__To do__. Please copy every line from the records below that contains the string "webapp".

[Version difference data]
************

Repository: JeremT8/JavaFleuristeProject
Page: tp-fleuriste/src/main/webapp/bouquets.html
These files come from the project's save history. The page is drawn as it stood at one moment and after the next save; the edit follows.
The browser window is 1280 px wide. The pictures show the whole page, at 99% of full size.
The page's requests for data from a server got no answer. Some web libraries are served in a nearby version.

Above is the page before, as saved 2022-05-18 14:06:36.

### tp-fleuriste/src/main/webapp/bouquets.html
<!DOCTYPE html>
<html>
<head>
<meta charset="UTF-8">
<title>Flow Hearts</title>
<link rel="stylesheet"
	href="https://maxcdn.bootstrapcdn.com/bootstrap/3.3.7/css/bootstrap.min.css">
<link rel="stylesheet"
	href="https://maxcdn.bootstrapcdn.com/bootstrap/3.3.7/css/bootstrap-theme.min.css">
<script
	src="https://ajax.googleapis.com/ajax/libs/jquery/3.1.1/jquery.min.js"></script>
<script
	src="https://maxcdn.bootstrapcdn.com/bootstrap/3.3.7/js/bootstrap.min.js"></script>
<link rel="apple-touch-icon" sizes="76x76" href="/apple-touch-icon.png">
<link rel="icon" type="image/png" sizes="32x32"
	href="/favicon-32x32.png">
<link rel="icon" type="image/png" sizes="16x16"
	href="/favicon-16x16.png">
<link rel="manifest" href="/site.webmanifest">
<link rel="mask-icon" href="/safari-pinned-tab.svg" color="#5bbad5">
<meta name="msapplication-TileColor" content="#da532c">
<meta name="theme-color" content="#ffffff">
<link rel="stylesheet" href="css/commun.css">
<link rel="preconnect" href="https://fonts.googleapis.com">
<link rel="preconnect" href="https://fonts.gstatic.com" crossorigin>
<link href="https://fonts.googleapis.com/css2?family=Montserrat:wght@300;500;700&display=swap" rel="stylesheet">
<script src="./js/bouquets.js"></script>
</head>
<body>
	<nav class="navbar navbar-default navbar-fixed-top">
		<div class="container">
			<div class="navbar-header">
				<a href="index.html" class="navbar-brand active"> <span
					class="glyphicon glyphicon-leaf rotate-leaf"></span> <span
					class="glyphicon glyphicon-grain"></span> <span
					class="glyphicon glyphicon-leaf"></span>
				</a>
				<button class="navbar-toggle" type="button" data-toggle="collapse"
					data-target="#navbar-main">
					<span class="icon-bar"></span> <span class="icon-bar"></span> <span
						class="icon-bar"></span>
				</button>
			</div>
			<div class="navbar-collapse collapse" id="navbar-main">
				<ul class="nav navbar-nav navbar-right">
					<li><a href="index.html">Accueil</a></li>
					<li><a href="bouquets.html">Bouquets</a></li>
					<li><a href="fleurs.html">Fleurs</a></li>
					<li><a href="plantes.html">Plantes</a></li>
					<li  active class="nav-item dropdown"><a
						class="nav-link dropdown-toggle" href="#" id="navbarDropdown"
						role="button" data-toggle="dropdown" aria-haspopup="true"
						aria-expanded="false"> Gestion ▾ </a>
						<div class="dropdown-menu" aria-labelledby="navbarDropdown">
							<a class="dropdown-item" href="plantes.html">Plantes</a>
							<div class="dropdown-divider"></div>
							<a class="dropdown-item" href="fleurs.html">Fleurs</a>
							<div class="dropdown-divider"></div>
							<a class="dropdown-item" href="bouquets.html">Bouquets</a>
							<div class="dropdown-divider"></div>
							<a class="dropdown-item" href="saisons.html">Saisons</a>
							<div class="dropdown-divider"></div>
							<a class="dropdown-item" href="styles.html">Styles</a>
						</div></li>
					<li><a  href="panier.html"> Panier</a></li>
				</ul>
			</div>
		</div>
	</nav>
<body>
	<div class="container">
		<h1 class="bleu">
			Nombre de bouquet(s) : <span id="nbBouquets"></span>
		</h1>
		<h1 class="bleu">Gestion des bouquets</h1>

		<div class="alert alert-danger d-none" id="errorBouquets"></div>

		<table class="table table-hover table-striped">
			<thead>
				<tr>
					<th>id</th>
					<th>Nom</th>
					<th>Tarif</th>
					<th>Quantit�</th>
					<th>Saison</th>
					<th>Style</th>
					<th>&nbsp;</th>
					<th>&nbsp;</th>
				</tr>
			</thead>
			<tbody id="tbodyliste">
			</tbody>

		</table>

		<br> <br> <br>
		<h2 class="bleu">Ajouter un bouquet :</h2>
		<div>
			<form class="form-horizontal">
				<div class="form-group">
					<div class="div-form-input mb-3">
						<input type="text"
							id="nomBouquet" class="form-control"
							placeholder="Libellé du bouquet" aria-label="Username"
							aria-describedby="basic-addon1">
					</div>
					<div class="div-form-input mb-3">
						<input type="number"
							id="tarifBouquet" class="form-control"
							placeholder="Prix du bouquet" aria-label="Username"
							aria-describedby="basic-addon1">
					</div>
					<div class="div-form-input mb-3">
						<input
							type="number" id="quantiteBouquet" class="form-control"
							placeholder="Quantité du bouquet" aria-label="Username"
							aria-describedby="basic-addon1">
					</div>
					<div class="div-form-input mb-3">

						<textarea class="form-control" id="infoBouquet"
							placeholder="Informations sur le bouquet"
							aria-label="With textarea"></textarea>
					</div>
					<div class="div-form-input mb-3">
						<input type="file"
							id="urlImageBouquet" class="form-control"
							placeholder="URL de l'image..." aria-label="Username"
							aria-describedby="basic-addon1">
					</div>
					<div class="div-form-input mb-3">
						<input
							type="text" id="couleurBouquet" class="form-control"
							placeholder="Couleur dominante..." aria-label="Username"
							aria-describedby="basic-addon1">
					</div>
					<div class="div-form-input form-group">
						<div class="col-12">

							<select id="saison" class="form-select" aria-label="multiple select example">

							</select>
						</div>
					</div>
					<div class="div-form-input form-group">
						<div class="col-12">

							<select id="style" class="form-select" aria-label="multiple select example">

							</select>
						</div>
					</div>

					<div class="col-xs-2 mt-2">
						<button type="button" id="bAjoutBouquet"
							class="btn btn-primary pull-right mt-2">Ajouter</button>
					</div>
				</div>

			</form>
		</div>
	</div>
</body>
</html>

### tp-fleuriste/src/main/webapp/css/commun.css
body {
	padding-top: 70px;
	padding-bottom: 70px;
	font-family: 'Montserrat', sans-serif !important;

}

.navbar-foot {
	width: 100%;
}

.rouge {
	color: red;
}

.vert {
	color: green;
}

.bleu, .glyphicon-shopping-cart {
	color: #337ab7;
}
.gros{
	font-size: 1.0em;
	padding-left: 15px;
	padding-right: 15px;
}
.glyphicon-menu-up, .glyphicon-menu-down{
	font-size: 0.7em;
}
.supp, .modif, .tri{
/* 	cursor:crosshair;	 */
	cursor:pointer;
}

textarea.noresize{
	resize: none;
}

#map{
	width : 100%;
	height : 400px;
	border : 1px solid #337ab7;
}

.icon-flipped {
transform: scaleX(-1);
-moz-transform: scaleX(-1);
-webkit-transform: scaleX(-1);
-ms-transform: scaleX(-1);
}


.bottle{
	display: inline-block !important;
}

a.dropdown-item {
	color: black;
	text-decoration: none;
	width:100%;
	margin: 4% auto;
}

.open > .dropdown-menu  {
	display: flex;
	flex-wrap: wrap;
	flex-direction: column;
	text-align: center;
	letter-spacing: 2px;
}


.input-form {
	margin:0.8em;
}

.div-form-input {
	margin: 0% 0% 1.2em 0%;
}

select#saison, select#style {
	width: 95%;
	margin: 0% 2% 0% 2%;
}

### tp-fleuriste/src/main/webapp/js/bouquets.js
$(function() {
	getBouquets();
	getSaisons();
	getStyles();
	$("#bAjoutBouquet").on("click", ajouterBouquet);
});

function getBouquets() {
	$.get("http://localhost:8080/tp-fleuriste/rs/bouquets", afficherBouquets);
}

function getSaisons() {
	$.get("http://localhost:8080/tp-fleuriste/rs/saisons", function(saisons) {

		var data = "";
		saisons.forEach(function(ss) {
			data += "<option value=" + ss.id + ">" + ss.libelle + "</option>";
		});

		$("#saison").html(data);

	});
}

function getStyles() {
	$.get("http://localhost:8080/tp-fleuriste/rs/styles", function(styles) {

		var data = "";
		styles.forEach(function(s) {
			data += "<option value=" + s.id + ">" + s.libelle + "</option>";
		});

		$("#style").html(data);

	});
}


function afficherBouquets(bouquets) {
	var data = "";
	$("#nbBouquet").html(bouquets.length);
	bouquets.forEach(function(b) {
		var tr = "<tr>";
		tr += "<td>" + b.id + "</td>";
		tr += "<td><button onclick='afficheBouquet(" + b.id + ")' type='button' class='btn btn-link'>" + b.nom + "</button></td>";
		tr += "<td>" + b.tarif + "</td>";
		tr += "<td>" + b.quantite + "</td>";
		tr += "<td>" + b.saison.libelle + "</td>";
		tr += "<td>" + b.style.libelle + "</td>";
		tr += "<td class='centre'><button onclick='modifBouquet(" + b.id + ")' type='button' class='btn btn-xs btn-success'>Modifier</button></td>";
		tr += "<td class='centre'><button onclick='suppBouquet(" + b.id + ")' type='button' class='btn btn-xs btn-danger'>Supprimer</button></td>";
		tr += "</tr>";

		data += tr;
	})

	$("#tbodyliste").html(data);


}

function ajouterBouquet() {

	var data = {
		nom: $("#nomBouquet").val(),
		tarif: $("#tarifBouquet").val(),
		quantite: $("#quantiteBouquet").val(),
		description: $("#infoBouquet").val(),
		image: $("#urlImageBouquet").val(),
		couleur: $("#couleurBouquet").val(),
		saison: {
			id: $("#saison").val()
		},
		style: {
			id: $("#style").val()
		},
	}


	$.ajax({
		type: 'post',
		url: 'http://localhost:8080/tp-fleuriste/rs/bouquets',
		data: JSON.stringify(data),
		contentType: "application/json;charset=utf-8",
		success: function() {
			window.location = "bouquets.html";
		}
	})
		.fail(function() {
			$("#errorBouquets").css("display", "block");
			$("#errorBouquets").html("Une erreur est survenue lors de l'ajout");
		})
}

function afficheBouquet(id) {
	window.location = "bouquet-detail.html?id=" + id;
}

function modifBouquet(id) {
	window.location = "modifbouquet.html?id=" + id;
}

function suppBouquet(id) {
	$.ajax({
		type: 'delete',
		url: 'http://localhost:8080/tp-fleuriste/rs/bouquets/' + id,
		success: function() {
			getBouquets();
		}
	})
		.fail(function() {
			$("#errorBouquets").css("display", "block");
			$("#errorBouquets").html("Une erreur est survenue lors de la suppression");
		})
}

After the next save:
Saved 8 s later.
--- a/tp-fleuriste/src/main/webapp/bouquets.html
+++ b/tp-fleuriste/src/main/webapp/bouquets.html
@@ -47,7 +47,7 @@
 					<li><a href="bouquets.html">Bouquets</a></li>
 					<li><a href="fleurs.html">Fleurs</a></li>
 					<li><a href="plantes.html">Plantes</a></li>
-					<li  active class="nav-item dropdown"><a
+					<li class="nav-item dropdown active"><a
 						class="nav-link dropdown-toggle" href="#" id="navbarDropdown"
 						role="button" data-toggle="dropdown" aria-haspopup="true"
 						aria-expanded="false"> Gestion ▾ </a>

************

__Exercise solution__.
Page: tp-fleuriste/src/main/webapp/bouquets.html
### tp-fleuriste/src/main/webapp/bouquets.html
### tp-fleuriste/src/main/webapp/css/commun.css
### tp-fleuriste/src/main/webapp/js/bouquets.js
--- a/tp-fleuriste/src/main/webapp/bouquets.html
+++ b/tp-fleuriste/src/main/webapp/bouquets.html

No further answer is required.